The task force report also cited several other factors that have affected performance. It noted that problems increased with the number of co-financiers, such as private banks and bilateral aid (the Bank's total portfolio of 1,800 projects is collectively worth $360 billion, of which it provides $138 billion). Swings in the world economic environment such as declining terms of trade for borrowing countries, rising international and inflation rates, declining capital inflows and volatility of petroleum prices closely correlated with the failure rate of projects, as did problems within the project country.
In an analysis of the success rate for major country portfolios, a number of countries had a success rate of less than two-thirds for completed projects - Bangladesh (66 percent), Philippines (65.8 percent), Algeria (58.3 percent), Mexico (56 percent), Brazil (55.9 percent), Kenya (48.2 percent), Tanzania (34.8 percent), Nigeria (26.3 percent) and Uganda (17.2 percent).
The task force recommended that the Bank place greater emphasis on managing projects at a country-by-country level, as opposed to the current system of global sector management which ignores the reality of local factors and the impact of other local Bank projects. It said that local "ownership" of projects should be stressed, and the emphasis should be shifted from loan approval to performance and the impact of the project.

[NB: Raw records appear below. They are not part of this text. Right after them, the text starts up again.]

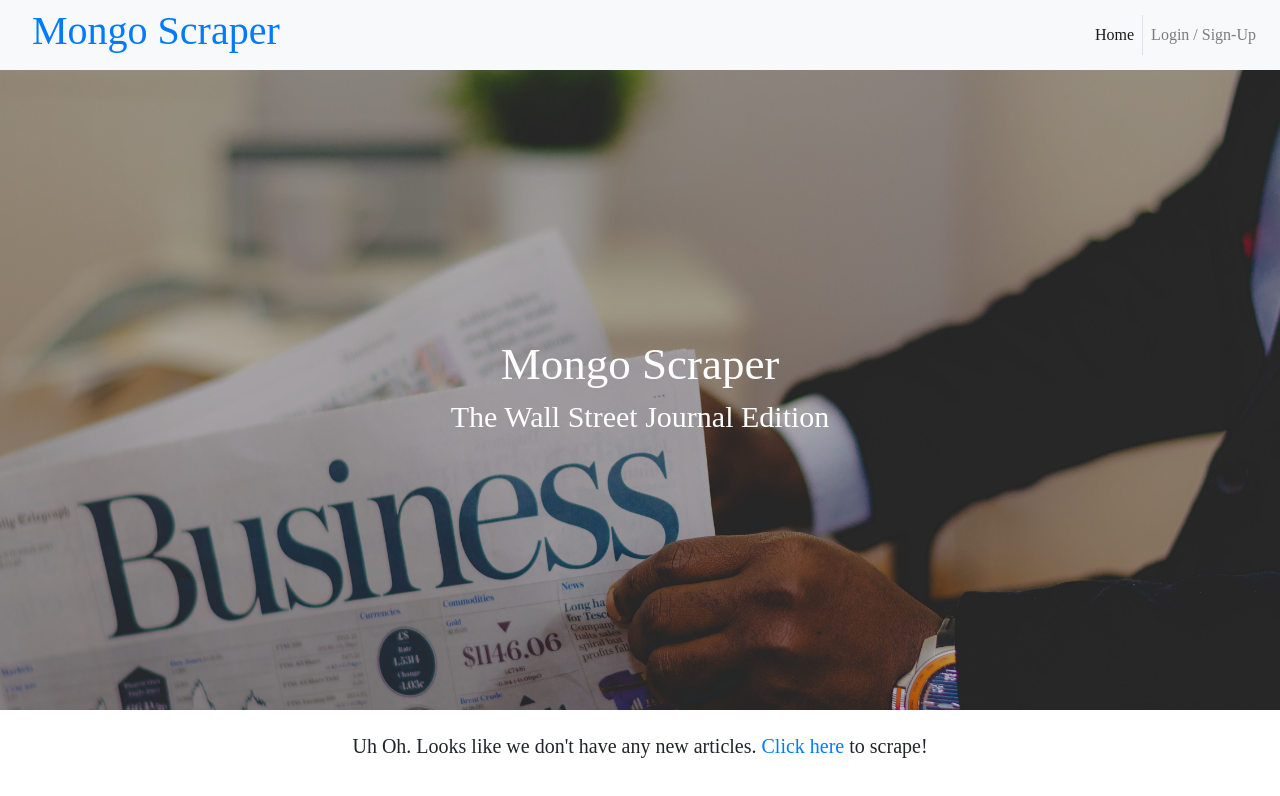
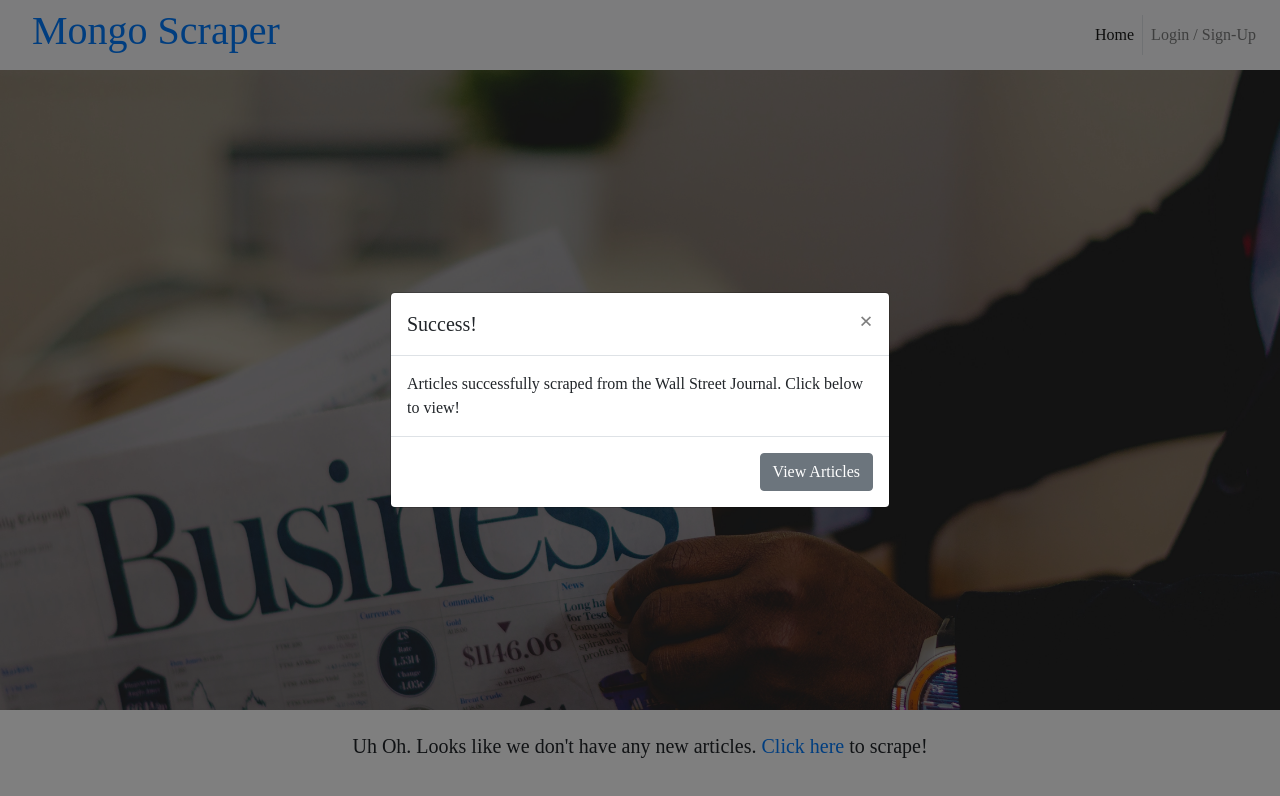
Before and after one commit to Nadia-Kadri/MongoScraper, a React (Create React App) app in the folder client/: page / in a window 1280 px wide. Both pictures are taken after a click on the element "Click here". Shown: the top 796 px of the page. Built offline with nearby package versions, Linux system fonts and the light colour scheme; no server answers.

Commit message:
scrape and view modal

```diff
--- /dev/null
+++ b/client/src/pages/Home/Modals/ScrapeSuccess.js
@@ -0,0 +1,27 @@
+import React from "react";
+
+const ScrapeSuccess = (props) => (
+
+      <React.Fragment>
+        <div className="modal fade" id="scrape-success" tabIndex="-1" role="dialog" aria-labelledby="exampleModalCenterTitle" aria-hidden="true">
+          <div className="modal-dialog modal-dialog-centered" role="document">
+            <div className="modal-content">
+              <div className="modal-header">
+                <h5 className="modal-title" id="exampleModalLongTitle">Success!</h5>
+                <button type="button" className="close" data-dismiss="modal" aria-label="Close">
+                  <span aria-hidden="true">&times;</span>
+                </button>
+              </div>
+              <div className="modal-body">
+                Articles successfully scraped from the Wall Street Journal. Click below to view!
+              </div>
+              <div className="modal-footer">
+                <button type="button" className="btn btn-secondary" data-dismiss="modal" onClick={props.getArticles}>View Articles</button>
+              </div>
+            </div>
+          </div>
+        </div>
+      </React.Fragment>
+    );
+
+export default ScrapeSuccess;
--- a/client/src/pages/Home/index.js
+++ b/client/src/pages/Home/index.js
@@ -2,6 +2,7 @@ import React, { Component } from "react";
 import articleAPI from "../../utils/articleAPI";
 // import userAPI from "../../utils/userAPI";
 import Articles from "./Articles";
+import ScrapeSuccessModal from "./Modals/ScrapeSuccess";
 import moment from "moment";
 import "./index.css";
 
@@ -20,12 +21,7 @@ class Home extends Component {
       .then(res => {
         this.setState({
           articles: res.data
-        },
-        () => {
-            console.log(this.state.articles)
-        }
-        )
-
+        })
       })
       .catch(err => {
         console.log(err)
@@ -34,17 +30,10 @@ class Home extends Component {
 
   scrapeArticles = () => {
     articleAPI.scrape()
-      .then(res => {
-        console.log(res)
-      })
+      .then(res => console.log(res))
       .catch(err => {
         console.log(err)
       });
-  }
-
-  onClickScrape = () => {
-    this.scrapeArticles()
-    this.getArticles()
   }
 
   render() {
@@ -67,7 +56,12 @@ class Home extends Component {
                 <div className="row h-100 align-items-center">
                   <div className="col-10 text-center" id="no-articles-margin">
                     <h5>Uh Oh. Looks like we don't have any new articles.
-                      <span className="click-here-scrape text-primary" onClick={this.onClickScrape}> Click here </span>
+                      <span
+                        className="click-here-scrape text-primary"
+                        onClick={this.scrapeArticles}
+                        data-toggle="modal"
+                        data-target="#scrape-success"
+                      > Click here </span>
                       to scrape!
                     </h5>
                   </div>
@@ -80,7 +74,14 @@ class Home extends Component {
                 <div className="row h-100 align-items-center">
                   <div className="col-11 text-center" id="scrape-info-margin">
                     <h5><i className="fa fa-angle-double-down" aria-hidden="true"></i>  Articles last scraped from the WSJ at {moment.utc(this.state.articles[0].created).local().format("h:mma on MMM Do YYYY")}  <i className="fa fa-angle-double-down" aria-hidden="true"></i></h5>
-                    <h5><span className="click-here-scrape text-primary" onClick={this.onClickScrape}>Click here </span>to scrape new articles!</h5>
+                    <h5>
+                      <span
+                        className="click-here-scrape text-primary"
+                        onClick={this.scrapeArticles}
+                        data-toggle="modal"
+                        data-target="#scrape-success"
+                      >Click here </span>
+                      to scrape new articles!</h5>
                   </div>
                 </div>
               </div>
@@ -89,6 +90,7 @@ class Home extends Component {
           </React.Fragment>)
         }
 
+        <ScrapeSuccessModal getArticles={this.getArticles}/>
       </React.Fragment>
     )
   }
```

Another immediate action by the Bank was to prepare a suitable response to the Wapenhans report. In July 1993, Acting President Ernest Stern issued a new plan entitled "Getting Results: The World Bank's Agenda for Development Effectiveness," which he said switched the focus of the Bank to the implementation and monitoring of development projects, as opposed to the past emphasis on the granting of credits, with little or no follow-up. "It is a recognition that we know we can do better and that we are determined to do so," Stern told reporters at a press conference.
The new plan took up the Wapenhans recommendation to change the administrative dynamic of the Bank, allowing the Bank to oversee all of its operations in a given country as a whole, instead of isolating each individual project. The Bank also promised to pay more attention to the quality and viability of new projects, ensuring they are consistent with the needs and abilities of the target communities, while encouraging increased participation of local entities, including non-governmental organizations.
"These actions will help to accelerate a cultural change within the Bank, a shift from treating new lending per se as the overriding priority, to an increased focus on the impact of the entirety of our operations. [But] we should all recognize that development is a risky business. No one achieves a 100 percent success rate. No one should realistically expect one," Stern said.
But while the plan did seek to improve the loan management system of the Bank, it paid only lip service to other Wapenhans recommendations such as the need to consult with local people about their needs. While it defined development as "reducing poverty and improving people's lives," the new plans to include the poor in its work amounted to a single paragraph in the 23-page report which simply said that the World Bank was carrying out new experiments that aimed to strengthen staff training programs to involve the poor.